Why? Because wind will be so cheap it will get sent out first in an economic dispatch regime. He told a U.S. Energy Association press event in Washington, “Baseload capacity really used to only mean in an economic dispatch, which you dispatch first, what would be the cheapest thing to do. Well, ultimately wind’s going to be the cheapest thing to do, so you’ll dispatch this first.”
Hogwash. First, wind simply isn’t dispatchable. Unlike coal, gas, nuclear, and hydro, no power system can count on when wind power will be available. Even if it were free (which is a joke), wind wouldn’t be at the top of a dispatch list. Also, there’s no evidence that I’ve seen that wind will ever be “the cheapest thing to do.” Even if it were reliable, wind would not rank on the top of the order for sending out power.
Wind, by all accounts, has a capacity factor of about 30%. That means that it isn’t available 70% of the time. On top of that, the 30% of the time that wind power is available isn’t very predictable. That’s not a recipe for baseload dispatch.
According to an account in The Energy Daily, Wellinghoff said, “I think baseload capacity is going to become an anachronism. If you can shape your renewables, you don’t need fossil fuel or nuclear plants to run all the time.”
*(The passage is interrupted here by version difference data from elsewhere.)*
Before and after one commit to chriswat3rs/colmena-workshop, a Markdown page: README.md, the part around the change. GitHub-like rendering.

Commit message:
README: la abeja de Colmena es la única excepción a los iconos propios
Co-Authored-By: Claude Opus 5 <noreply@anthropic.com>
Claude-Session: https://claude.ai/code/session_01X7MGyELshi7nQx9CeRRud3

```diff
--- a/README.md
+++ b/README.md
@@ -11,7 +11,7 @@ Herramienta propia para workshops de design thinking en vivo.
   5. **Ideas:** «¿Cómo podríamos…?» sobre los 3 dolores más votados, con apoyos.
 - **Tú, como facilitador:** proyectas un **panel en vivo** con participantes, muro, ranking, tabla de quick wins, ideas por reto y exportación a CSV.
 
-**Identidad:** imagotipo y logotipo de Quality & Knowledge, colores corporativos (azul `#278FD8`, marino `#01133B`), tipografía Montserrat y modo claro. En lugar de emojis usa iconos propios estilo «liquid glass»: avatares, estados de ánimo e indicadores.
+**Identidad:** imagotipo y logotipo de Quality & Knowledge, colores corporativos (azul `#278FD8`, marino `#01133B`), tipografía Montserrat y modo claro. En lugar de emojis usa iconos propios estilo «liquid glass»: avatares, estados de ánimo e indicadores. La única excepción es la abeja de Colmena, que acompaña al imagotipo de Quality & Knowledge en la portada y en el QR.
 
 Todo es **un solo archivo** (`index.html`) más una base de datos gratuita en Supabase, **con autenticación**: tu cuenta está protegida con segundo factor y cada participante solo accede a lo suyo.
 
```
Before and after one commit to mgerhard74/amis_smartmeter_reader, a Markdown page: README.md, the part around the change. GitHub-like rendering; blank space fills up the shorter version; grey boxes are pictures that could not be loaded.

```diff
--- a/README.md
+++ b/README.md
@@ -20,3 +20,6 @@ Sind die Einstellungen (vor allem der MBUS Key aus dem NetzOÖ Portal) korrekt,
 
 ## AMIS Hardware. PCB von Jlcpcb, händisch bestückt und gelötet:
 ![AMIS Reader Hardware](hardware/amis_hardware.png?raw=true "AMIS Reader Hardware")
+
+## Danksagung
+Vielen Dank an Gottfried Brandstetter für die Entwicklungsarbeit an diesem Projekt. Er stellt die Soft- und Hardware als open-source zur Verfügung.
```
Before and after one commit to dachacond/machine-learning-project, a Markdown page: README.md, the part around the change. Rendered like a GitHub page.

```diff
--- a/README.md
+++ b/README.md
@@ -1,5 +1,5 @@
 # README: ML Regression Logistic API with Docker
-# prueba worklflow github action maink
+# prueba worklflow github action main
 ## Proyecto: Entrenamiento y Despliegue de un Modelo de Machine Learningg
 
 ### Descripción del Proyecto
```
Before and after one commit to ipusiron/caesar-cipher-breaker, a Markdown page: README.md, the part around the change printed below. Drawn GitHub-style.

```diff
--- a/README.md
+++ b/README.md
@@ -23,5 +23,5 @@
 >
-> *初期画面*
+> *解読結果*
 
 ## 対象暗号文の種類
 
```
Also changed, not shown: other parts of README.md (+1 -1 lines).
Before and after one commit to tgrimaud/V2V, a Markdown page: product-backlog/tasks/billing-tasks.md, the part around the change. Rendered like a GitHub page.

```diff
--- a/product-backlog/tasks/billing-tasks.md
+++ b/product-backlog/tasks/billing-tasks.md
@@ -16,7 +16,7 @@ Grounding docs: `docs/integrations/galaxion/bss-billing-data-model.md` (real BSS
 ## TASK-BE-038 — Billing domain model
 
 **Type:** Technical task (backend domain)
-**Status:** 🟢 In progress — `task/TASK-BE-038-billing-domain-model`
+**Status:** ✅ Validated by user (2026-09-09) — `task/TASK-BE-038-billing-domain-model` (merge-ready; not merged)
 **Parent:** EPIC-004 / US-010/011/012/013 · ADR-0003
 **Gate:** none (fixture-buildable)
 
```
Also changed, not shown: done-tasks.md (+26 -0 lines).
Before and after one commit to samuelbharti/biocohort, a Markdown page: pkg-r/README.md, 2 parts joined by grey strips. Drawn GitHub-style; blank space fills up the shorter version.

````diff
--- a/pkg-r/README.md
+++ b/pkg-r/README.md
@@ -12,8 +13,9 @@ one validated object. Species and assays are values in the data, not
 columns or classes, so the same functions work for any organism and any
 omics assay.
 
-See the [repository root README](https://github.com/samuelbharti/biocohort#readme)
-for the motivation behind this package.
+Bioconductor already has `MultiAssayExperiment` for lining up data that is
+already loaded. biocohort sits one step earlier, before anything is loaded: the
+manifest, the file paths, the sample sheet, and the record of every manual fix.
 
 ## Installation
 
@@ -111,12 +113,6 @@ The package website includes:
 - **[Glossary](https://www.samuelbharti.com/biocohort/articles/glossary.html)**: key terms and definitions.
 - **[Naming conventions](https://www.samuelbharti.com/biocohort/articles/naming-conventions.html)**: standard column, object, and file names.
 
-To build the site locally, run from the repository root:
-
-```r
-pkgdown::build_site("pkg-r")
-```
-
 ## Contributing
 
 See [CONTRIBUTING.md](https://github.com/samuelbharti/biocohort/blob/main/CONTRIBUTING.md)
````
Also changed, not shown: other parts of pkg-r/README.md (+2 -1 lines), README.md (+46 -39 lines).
That is, to put it gently, nuts. How does a power system “shape” renewables? Beats the heck out of me. As for nukes, regulators have determined (probably correctly) that they must run 24/7. So that’s mandatory baseload, something that no amount of wind can back out of the dispatch order.
Former energy secretary Jim Schlesinger and my long-time friend Bob Hirsch, a former federal energy agency renewables manager, noted in an Washington Post op-ed last week, “Why are we ignoring things we know? We know that the sun doesn’t always shine and that the wind doesn’t always blow. That means that solar cells and wind energy systems don’t always provide electric power. Nevertheless, solar and wind energy seem to have captured the public’s support as potentially being the primary or total answer to our electric power needs.”
That’s an apt observation and critique. And Wellinghoff, an acolyte of Senate Majority Leader Harry Reid (D-Nev.), a former Nevada consumer advocate, and author of the state’s renewable portfolio standard, seems oblivious to the limitations of wind.
Sen. Lindsay Graham (R-S.C.), representing a state with little wind resources, said, “To suggest a few sources of alternative energy alone could handle our future energy needs – in place of new nuclear or coal plants – defies reality.” He’s got it about right. There’s nothing wrong with wind. But it’s role in future electric generation is fundamentally limited. If Jon Wellinghof doesn’t understand that, he needs to go back to “Power 101” class
In the 1980s, there was a great debate about building new electric generating capacity. At the time, the advocates of peaking power – primarily the natural gas and independent energy sector – argued that the nation didn’t really need new baseload capacity. They were right. Baseload was overbuilt.
But today, it’s clear that baseload is running short. Wind won’t cut it. Jon Wellinghoff simply doesn’t know about which he is bloviating.